Our rating 
2.0 out of 5 star rating 2.0

COMPOSERS: Schoenberg
WORKS: Gurrelieder
PERFORMER: Melanie Diener (soprano), Jennifer Lane (mezzo-soprano), Stephen O’Mara, Martyn Hill (tenor), David Wilson-Johnson (bass), Ernst Haefliger (speaker); Simon Joly Chorale; Philharmonia Orchestra/Robert Craft
CATALOGUE NO: 8.557518-19

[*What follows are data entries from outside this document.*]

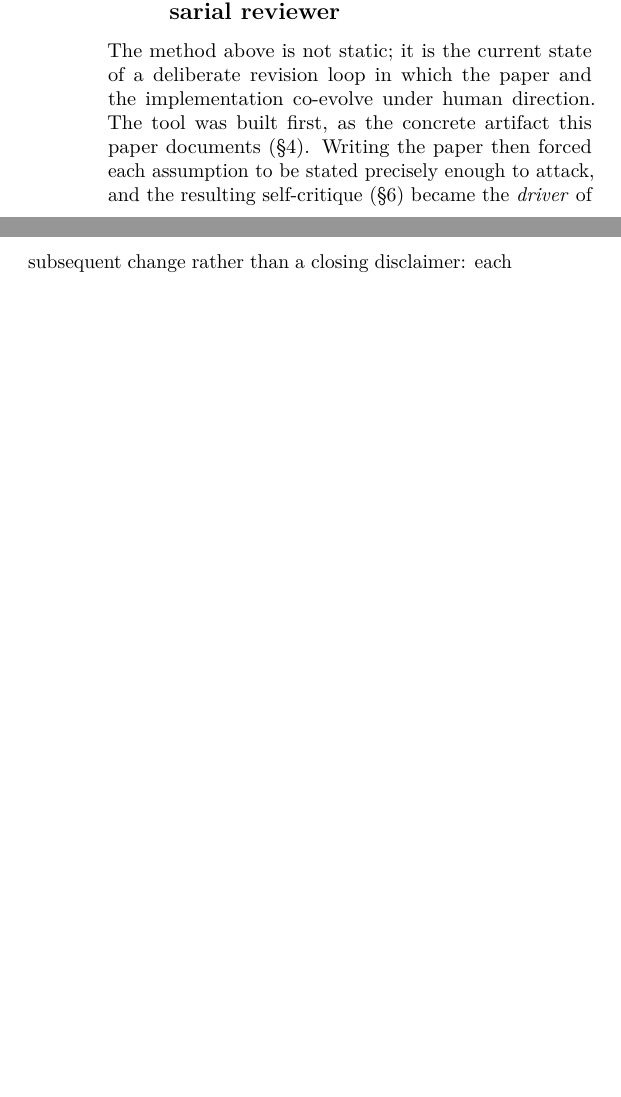
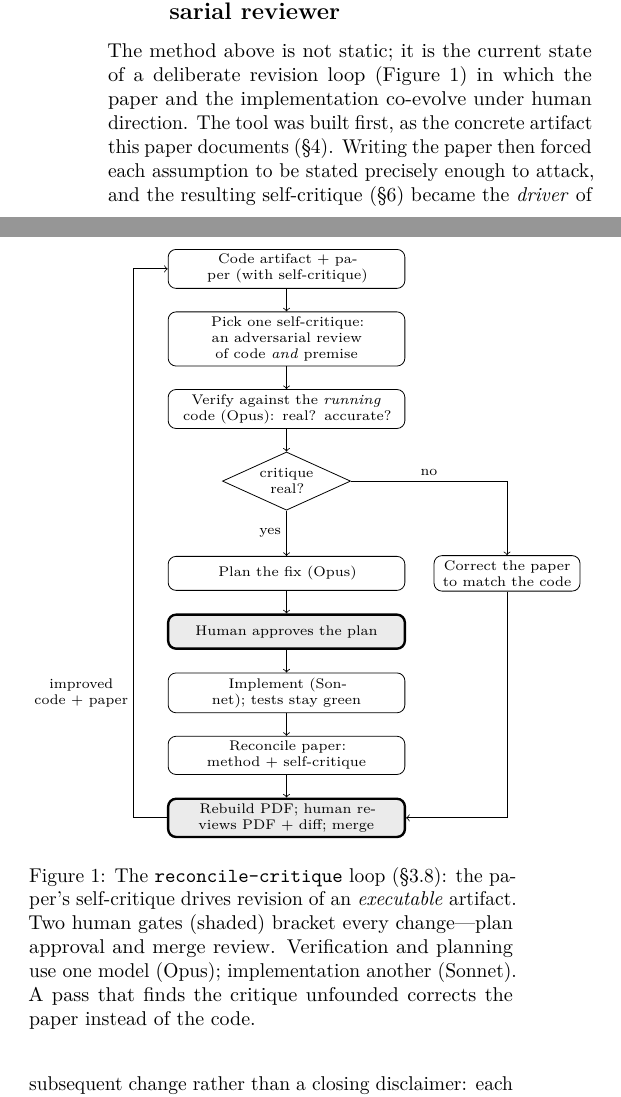
Before and after one commit to sagium/ai-code-cognitive-stress, a LaTeX paper (paper/main.tex): two parts of the columns of page 4 of 8, joined at a grey line, cut so that both start at the same text, the shorter picture padded with empty space. Compiled offline with pdfLaTeX.

Commit message:
Paper §3.8: add a TikZ flowchart of the reconcile-critique loop
Inline vector figure (no external asset) of the agentic revision loop:
pick a self-critique → verify vs running code (Opus) → real? → plan →
human approves → implement (Sonnet) → reconcile paper → rebuild + human
review + merge, looping back; the "no" branch corrects the paper instead.
Two human gates shaded. Adds tikz + positioning/shapes.geometric.

```diff
--- a/paper/main.tex
+++ b/paper/main.tex
@@ -14,6 +14,8 @@
 \usepackage{microtype}
 \usepackage[hidelinks]{hyperref}
 \usepackage{xcolor}
+\usepackage{tikz}
+\usetikzlibrary{positioning,shapes.geometric}
 
 \setlength{\columnsep}{0.28in}
 
@@ -335,8 +337,54 @@ Off-hours activity (on any date) is flagged because sustained load without
 detachment, not peaks, predicts harm~\cite{mcewen1998,sonnentag2007,sonnentag2010}.
 
 \subsection{Method revision: the paper as adversarial reviewer}\label{sec:reflexive}
+
+\begin{figure}[t]
+\centering
+\scriptsize
+\begin{tikzpicture}[
+  node distance=4mm,
+  box/.style={draw, rounded corners, align=center, inner sep=2.5pt,
+              text width=40mm, minimum height=6mm},
+  gate/.style={box, fill=black!8, very thick},
+  dec/.style={draw, diamond, aspect=2.2, align=center, inner sep=0pt,
+              text width=13mm},
+  every path/.style={draw, ->}
+]
+\node[box] (artifact) {Code artifact $+$ paper (with self-critique)};
+\node[box, below=of artifact] (pick) {Pick one self-critique:\\an adversarial review of code \emph{and} premise};
+\node[box, below=of pick] (verify) {Verify against the \emph{running} code (Opus): real? accurate?};
+\node[dec, below=of verify] (real) {critique real?};
+\node[box, below=8mm of real] (plan) {Plan the fix (Opus)};
+\node[gate, below=of plan] (approve) {Human approves the plan};
+\node[box, below=of approve] (impl) {Implement (Sonnet); tests stay green};
+\node[box, below=of impl] (recon) {Reconcile paper: method $+$ self-critique};
+\node[box, right=5mm of plan, text width=24mm] (correct) {Correct the paper to match the code};
+\node[gate, below=of recon] (merge) {Rebuild PDF; human reviews PDF $+$ diff; merge};
+
+\path (artifact) -- (pick);
+\path (pick) -- (verify);
+\path (verify) -- (real);
+\path (real) -- node[left] {yes} (plan);
+\path (real.east) -| node[above,pos=0.25] {no} (correct.north);
+\path (plan) -- (approve);
+\path (approve) -- (impl);
+\path (impl) -- (recon);
+\path (recon) -- (merge);
+\path (correct) |- (merge);
+\node[left=6mm of impl, align=center, font=\scriptsize] {improved\\code $+$ paper};
+\path (merge.west) -- ++(-6mm,0) |- (artifact.west);
+\end{tikzpicture}
+\caption{The \texttt{reconcile-critique} loop (\S\ref{sec:reflexive}): the paper's
+self-critique drives revision of an \emph{executable} artifact. Two human gates
+(shaded) bracket every change---plan approval and merge review. Verification and
+planning use one model (Opus); implementation another (Sonnet). A pass that finds
+the critique unfounded corrects the paper instead of the code.}
+\label{fig:loop}
+\end{figure}
+
 The method above is not static; it is the current state of a deliberate revision
-loop in which the paper and the implementation co-evolve under human direction.
+loop (Figure~\ref{fig:loop}) in which the paper and the implementation co-evolve
+under human direction.
 The tool was built first, as the concrete artifact this paper documents
 (\S\ref{sec:impl}). Writing the paper then forced each assumption to be stated
 precisely enough to attack, and the resulting self-critique (\S\ref{sec:threats})
```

The first five minutes promise well. The ‘sunset’ introduction is exquisitely played and balanced so that one can hear almost everything of the dense, multi-layered orchestral texture. But as the two leading soloists begin their long, ecstatic love scene, doubts begin to accumulate. It’s not that the singers aren’t capable, though Stephen O’Mara’s voice has a tendency to hardnes, and Melanie Diener strains in the extreme heights. But where is the long, sweeping late-Romantic phrasing so magnificently captured by Riccardo Chailly and his team on Decca? Part 1 in particular is full of tunes that cry out (like King Waldemar) to be loved. I can’t get over the impression that Robert Craft’s heart just isn’t with the young Tristan-intoxicated Schoenberg; that what really interests him are the passages that look forward to the later, modernist adventurer – the ‘Song of the Wood Dove’ or ‘The Summer Wind’s Wild Hunt’. True, these are brilliant inspirations, but generally speaking, the musical public doesn’t appear to love Gurrelieder for its prophecies of the atonal Schoenberg to come; rather because it is one of the most gorgeous of all products of very-late Romanticism. Chailly’s is still the version which best combines detail and warmth of expression, while seeing this gloriously over-ripe masterpiece very much as a whole. The Decca recording also balances soloists and full orchestra rather more convincingly than the Naxos, which is a reissue of a short-lived Koch release. Stephen Johnson